INSTRUCTIONS TO FOLLOW: Search the data for "cells" and copy every matching line.

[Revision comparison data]
################

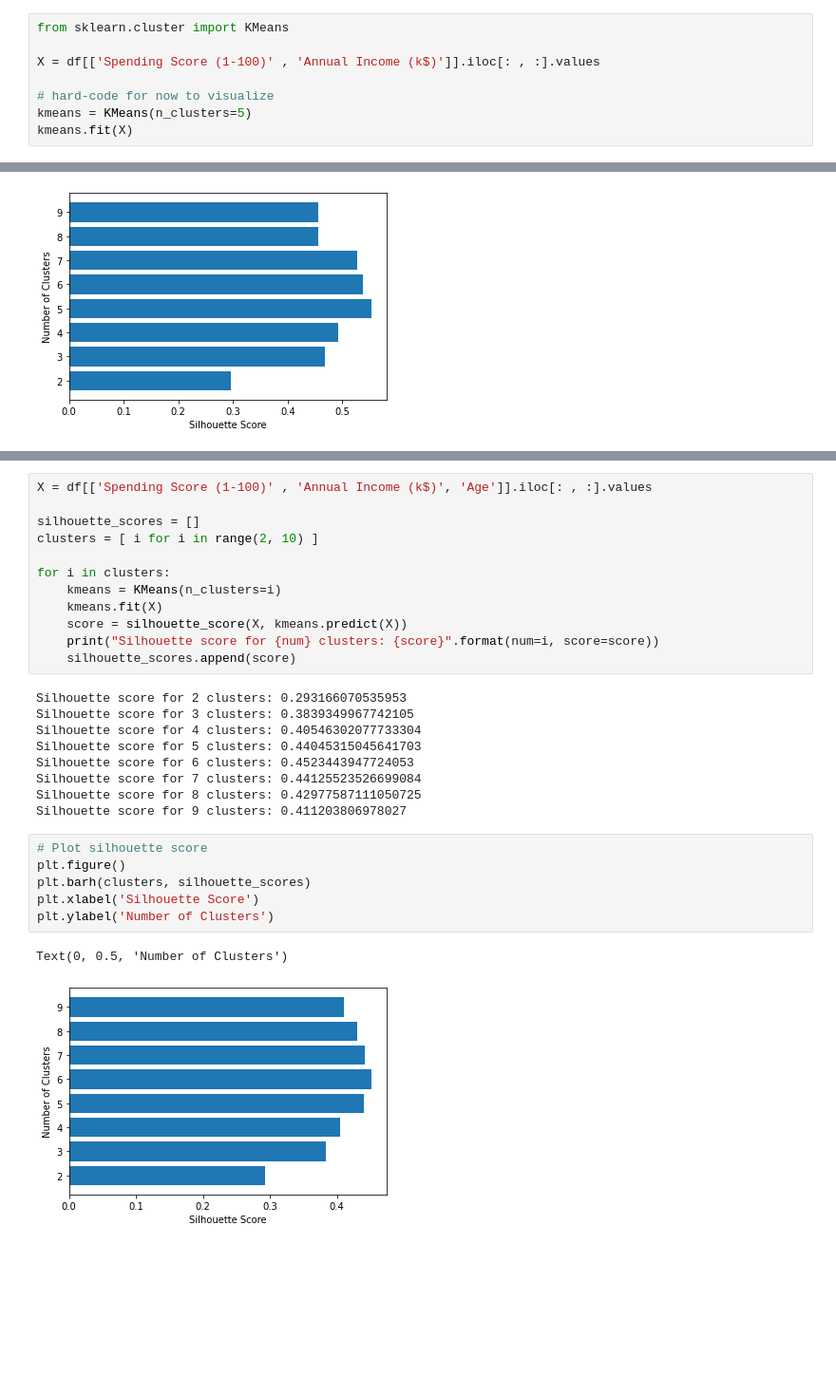
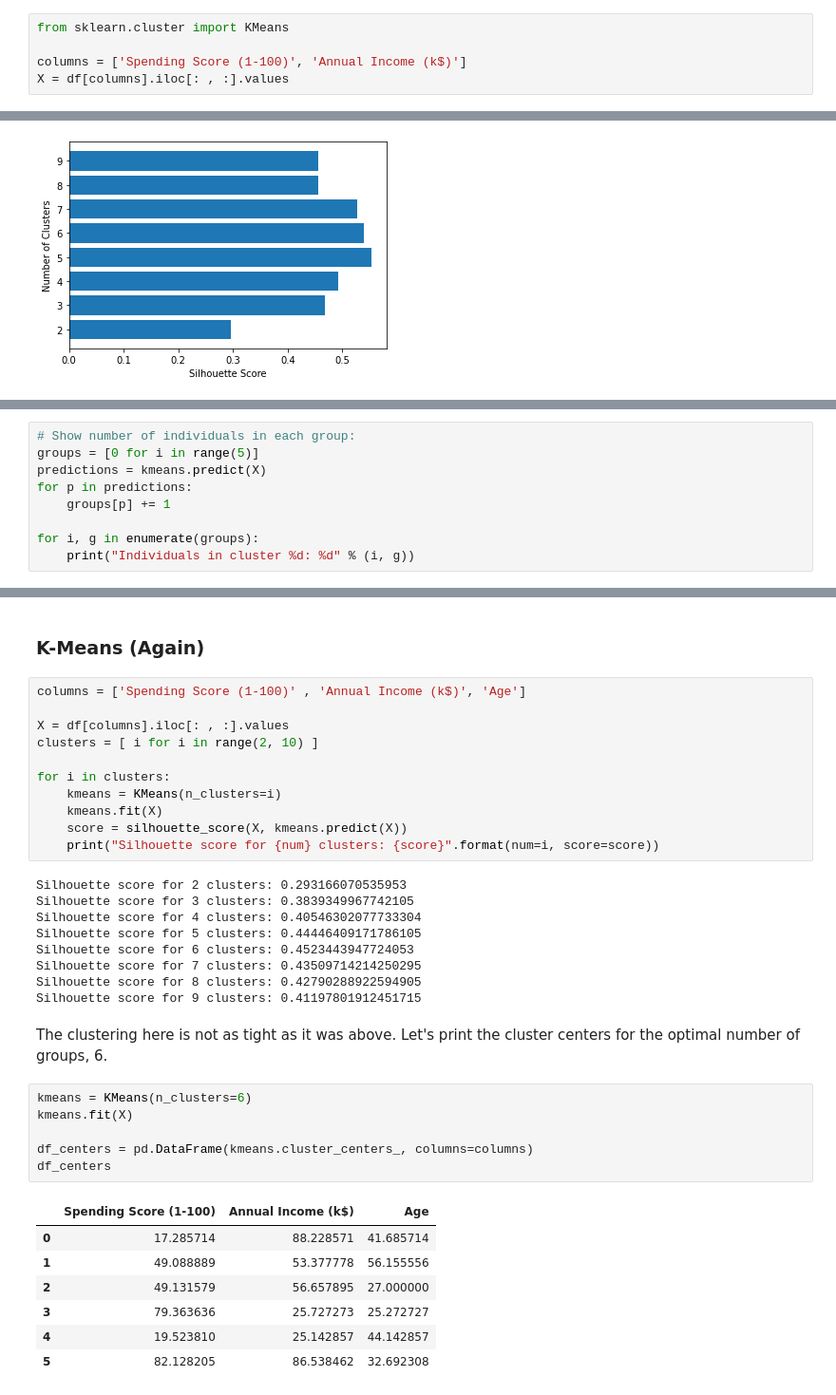
Before and after one commit to jdn5126/CommunitySegmentation, a Jupyter notebook: CustomerSegmentation.ipynb, the cells around one changed output, grey strips where cells are left out. Shown at 95% size. Saved outputs shown, nothing was run; the diff lists cells and outputs as text; blank space fills up the shorter version.

```diff
--- a/CustomerSegmentation.ipynb
+++ b/CustomerSegmentation.ipynb
@@ -72,8 +125,5 @@ Do k-means using just spending score and annual income.
 # %%
 from sklearn.cluster import KMeans
 
-X = df[['Spending Score (1-100)' , 'Annual Income (k$)']].iloc[: , :].values
-
-# hard-code for now to visualize
-kmeans = KMeans(n_clusters=5)
-kmeans.fit(X)
+columns = ['Spending Score (1-100)', 'Annual Income (k$)']
+X = df[columns].iloc[: , :].values
@@ -143,0 +191,9 @@ for gender in ['Male' , 'Female']:
+# %%
+# Show number of individuals in each group:
+groups = [0 for i in range(5)]
+predictions = kmeans.predict(X)
+for p in predictions:
+    groups[p] += 1
+
+for i, g in enumerate(groups):
+    print("Individuals in cluster %d: %d" % (i, g))
@@ -144,7 +210,9 @@ for gender in ['Male' , 'Female']:
+# %% [markdown]
+### K-Means (Again)
 # %%
-X = df[['Spending Score (1-100)' , 'Annual Income (k$)', 'Age']].iloc[: , :].values
+columns = ['Spending Score (1-100)' , 'Annual Income (k$)', 'Age']
 
-silhouette_scores = []
+X = df[columns].iloc[: , :].values
 clusters = [ i for i in range(2, 10) ]
 
 for i in clusters:
@@ -152,22 +220,28 @@ for i in clusters:
     kmeans.fit(X)
     score = silhouette_score(X, kmeans.predict(X))
     print("Silhouette score for {num} clusters: {score}".format(num=i, score=score))
-    silhouette_scores.append(score)
 # %% [output]
 Silhouette score for 2 clusters: 0.293166070535953
 Silhouette score for 3 clusters: 0.3839349967742105
 Silhouette score for 4 clusters: 0.40546302077733304
-Silhouette score for 5 clusters: 0.44045315045641703
+Silhouette score for 5 clusters: 0.44446409171786105
 Silhouette score for 6 clusters: 0.4523443947724053
-Silhouette score for 7 clusters: 0.44125523526699084
-Silhouette score for 8 clusters: 0.42977587111050725
-Silhouette score for 9 clusters: 0.411203806978027
+Silhouette score for 7 clusters: 0.43509714214250295
+Silhouette score for 8 clusters: 0.42790288922594905
+Silhouette score for 9 clusters: 0.41197801912451715
-# %%
-# Plot silhouette score
-plt.figure()
-plt.barh(clusters, silhouette_scores)
-plt.xlabel('Silhouette Score')
-plt.ylabel('Number of Clusters')
-# %% [output]
-Text(0, 0.5, 'Number of Clusters')
-[figure, removed]
+# %% [markdown]
+The clustering here is not as tight as it was above. Let's print the cluster centers for the optimal number of groups, 6.
+# %%
+kmeans = KMeans(n_clusters=6)
+kmeans.fit(X)
+
+df_centers = pd.DataFrame(kmeans.cluster_centers_, columns=columns)
+df_centers
+# %% [output]
+|  | Spending Score (1-100) | Annual Income (k$) | Age |
+| 0 | 17.285714 | 88.228571 | 41.685714 |
+| 1 | 49.088889 | 53.377778 | 56.155556 |
+| 2 | 49.131579 | 56.657895 | 27.000000 |
+| 3 | 79.363636 | 25.727273 | 25.272727 |
+| 4 | 19.523810 | 25.142857 | 44.142857 |
+| 5 | 82.128205 | 86.538462 | 32.692308 |
```
Also changed, not shown: parts of 26 cells of this notebook.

################

RESULT:
Before and after one commit to jdn5126/CommunitySegmentation, a Jupyter notebook: CustomerSegmentation.ipynb, the cells around one changed output, grey strips where cells are left out. Shown at 95% size. Saved outputs shown, nothing was run; the diff lists cells and outputs as text; blank space fills up the shorter version.
Also changed, not shown: parts of 26 cells of this notebook.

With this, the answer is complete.